** Opening RAW DATA block **

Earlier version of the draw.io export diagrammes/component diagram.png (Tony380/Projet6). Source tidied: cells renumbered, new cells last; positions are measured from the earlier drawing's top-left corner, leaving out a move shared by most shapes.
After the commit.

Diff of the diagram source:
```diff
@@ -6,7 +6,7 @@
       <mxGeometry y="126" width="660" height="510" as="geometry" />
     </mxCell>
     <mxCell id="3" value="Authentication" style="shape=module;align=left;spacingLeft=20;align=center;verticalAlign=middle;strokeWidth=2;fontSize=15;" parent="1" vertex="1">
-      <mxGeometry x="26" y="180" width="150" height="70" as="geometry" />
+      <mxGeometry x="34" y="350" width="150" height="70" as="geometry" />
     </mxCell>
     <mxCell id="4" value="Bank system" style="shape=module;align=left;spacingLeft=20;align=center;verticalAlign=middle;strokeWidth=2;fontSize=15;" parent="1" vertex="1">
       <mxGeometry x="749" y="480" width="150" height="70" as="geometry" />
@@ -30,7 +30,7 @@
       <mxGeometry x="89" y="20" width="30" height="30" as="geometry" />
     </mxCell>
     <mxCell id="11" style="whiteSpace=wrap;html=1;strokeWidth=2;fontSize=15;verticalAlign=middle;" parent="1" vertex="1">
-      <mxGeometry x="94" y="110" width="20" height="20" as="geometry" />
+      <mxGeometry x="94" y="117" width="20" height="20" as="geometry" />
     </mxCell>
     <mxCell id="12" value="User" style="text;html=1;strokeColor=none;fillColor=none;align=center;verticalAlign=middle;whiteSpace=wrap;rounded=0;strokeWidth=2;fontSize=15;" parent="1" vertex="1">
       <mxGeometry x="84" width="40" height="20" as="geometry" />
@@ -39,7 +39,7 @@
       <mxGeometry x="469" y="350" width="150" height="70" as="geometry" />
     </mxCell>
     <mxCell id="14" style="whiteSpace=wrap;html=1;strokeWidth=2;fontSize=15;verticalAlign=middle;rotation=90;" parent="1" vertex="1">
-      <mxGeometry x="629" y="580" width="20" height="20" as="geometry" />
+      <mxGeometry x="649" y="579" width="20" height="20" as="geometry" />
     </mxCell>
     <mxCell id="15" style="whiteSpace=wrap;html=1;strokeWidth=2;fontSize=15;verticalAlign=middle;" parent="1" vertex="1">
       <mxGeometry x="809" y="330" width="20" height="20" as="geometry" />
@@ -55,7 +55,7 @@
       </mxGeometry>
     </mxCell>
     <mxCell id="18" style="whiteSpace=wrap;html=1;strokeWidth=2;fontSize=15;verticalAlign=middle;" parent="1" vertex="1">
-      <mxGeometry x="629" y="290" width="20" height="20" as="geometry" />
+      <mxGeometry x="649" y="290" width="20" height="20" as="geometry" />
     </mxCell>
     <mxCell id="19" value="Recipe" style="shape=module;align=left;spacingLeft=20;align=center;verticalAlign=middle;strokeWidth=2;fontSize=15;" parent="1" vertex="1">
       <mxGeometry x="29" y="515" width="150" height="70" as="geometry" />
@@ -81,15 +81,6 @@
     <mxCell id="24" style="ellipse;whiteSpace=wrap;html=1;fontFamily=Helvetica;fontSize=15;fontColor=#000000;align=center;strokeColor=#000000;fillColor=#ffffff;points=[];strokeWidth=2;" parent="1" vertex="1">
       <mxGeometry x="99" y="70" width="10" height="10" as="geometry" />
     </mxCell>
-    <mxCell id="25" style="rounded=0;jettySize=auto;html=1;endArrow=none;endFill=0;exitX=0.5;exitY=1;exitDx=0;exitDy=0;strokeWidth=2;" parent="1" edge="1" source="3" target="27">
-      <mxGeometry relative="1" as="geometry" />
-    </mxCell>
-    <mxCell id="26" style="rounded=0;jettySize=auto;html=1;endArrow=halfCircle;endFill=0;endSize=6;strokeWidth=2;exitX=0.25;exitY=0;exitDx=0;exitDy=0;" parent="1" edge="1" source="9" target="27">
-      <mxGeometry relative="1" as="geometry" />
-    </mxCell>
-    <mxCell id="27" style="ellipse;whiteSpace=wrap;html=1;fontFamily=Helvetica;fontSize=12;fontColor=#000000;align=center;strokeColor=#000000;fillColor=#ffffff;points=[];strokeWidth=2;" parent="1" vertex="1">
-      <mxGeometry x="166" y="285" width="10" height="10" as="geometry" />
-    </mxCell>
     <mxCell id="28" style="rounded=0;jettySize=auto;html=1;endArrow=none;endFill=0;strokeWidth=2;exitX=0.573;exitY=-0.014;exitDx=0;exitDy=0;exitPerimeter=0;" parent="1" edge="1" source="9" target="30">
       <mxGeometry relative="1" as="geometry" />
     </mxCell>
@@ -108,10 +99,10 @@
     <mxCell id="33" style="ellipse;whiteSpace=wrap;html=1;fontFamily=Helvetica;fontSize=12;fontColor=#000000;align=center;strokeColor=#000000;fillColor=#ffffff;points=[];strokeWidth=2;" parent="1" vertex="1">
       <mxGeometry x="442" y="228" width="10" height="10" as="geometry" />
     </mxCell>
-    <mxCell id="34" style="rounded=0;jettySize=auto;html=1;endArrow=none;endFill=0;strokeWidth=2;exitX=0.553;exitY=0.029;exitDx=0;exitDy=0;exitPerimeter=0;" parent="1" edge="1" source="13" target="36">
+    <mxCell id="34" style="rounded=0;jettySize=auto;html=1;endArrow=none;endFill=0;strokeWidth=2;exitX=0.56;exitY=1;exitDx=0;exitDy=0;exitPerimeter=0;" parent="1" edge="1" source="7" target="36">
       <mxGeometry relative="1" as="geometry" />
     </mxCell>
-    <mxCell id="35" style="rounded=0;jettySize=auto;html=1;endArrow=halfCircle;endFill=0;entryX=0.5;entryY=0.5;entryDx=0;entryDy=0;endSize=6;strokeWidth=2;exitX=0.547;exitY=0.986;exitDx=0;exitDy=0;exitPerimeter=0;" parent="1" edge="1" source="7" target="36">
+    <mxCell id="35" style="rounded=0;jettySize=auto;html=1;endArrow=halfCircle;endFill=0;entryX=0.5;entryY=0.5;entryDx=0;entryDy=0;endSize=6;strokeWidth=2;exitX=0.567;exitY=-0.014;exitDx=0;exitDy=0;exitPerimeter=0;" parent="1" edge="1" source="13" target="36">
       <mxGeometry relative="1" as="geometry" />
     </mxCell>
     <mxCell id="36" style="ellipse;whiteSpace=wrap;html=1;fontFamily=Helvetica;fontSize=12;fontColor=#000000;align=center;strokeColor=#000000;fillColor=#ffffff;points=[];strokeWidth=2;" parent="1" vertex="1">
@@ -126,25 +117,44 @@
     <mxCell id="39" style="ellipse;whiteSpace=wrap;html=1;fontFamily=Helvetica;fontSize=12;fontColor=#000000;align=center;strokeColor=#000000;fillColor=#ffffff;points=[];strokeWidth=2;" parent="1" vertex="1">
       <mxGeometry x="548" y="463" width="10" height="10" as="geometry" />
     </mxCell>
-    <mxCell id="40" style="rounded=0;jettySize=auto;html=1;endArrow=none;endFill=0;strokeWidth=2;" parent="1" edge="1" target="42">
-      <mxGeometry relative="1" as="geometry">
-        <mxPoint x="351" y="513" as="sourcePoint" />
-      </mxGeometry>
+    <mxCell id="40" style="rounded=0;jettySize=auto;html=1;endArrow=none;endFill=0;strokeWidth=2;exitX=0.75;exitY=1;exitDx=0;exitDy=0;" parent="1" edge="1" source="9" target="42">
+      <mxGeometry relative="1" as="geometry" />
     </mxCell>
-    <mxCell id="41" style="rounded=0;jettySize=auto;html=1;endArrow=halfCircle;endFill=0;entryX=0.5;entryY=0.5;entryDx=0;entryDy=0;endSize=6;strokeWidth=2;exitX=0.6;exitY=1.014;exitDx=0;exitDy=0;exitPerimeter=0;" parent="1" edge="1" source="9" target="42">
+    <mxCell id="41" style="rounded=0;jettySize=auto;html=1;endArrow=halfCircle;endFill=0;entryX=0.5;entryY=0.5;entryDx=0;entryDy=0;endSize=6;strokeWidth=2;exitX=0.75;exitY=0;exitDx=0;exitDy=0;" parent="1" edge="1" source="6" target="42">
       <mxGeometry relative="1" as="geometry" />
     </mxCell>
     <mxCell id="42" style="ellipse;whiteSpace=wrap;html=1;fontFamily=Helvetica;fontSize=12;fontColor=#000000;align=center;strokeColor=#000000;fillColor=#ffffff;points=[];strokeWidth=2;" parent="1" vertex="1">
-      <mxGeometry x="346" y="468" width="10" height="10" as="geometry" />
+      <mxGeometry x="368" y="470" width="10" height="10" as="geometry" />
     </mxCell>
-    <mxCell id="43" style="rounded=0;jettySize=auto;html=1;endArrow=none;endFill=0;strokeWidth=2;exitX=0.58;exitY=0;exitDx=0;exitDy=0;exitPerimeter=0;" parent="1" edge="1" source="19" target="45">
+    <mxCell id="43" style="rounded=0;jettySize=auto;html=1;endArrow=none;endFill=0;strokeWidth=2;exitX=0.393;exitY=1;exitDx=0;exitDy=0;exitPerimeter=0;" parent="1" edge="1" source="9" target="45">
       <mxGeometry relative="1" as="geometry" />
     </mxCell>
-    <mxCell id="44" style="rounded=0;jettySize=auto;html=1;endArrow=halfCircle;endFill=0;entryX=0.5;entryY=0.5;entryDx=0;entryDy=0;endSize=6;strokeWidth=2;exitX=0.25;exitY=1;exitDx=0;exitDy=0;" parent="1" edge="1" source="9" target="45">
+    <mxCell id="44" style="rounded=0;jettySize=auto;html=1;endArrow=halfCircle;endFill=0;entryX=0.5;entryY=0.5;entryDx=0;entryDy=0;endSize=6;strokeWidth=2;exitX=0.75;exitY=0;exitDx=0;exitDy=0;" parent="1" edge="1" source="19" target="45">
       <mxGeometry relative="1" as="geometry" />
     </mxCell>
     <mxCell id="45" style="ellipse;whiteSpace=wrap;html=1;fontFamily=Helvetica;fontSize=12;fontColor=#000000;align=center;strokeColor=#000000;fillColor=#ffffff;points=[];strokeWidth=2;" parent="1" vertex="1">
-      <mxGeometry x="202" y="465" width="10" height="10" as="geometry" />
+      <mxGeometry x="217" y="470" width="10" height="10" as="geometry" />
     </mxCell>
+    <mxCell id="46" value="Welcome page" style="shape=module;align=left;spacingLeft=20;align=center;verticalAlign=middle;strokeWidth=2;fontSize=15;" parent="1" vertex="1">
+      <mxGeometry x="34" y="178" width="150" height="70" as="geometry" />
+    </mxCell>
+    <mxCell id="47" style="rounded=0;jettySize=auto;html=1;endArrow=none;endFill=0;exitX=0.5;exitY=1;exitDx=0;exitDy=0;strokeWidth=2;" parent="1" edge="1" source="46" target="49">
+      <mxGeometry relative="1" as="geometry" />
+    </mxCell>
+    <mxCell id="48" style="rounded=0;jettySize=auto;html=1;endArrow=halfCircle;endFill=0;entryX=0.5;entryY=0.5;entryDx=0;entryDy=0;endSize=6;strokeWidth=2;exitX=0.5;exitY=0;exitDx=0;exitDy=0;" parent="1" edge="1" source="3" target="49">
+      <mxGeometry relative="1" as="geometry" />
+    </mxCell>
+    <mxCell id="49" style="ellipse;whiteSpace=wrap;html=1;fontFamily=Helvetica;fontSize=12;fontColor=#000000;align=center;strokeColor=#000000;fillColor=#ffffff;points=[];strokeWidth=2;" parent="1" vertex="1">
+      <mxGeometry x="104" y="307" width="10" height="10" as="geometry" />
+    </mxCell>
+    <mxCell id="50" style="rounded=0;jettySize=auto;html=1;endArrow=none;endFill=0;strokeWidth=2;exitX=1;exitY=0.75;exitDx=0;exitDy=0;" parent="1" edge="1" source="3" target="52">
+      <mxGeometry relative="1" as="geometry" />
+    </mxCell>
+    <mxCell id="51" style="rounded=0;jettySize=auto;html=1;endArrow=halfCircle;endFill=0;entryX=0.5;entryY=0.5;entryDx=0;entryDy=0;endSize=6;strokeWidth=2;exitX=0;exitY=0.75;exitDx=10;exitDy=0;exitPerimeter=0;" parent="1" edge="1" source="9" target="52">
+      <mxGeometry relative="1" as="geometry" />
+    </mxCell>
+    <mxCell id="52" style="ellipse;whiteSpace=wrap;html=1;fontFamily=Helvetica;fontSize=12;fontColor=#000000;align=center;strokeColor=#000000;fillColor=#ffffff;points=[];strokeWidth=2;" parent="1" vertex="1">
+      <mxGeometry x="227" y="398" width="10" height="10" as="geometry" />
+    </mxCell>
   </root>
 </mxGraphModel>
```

** Closing RAW DATA block **

*TASK REQUIREMENTS*. Please go through the data above and copy each line that has the word "diagram".

*REPLY*.
Earlier version of the draw.io export diagrammes/component diagram.png (Tony380/Projet6). Source tidied: cells renumbered, new cells last; positions are measured from the earlier drawing's top-left corner, leaving out a move shared by most shapes.
Diff of the diagram source:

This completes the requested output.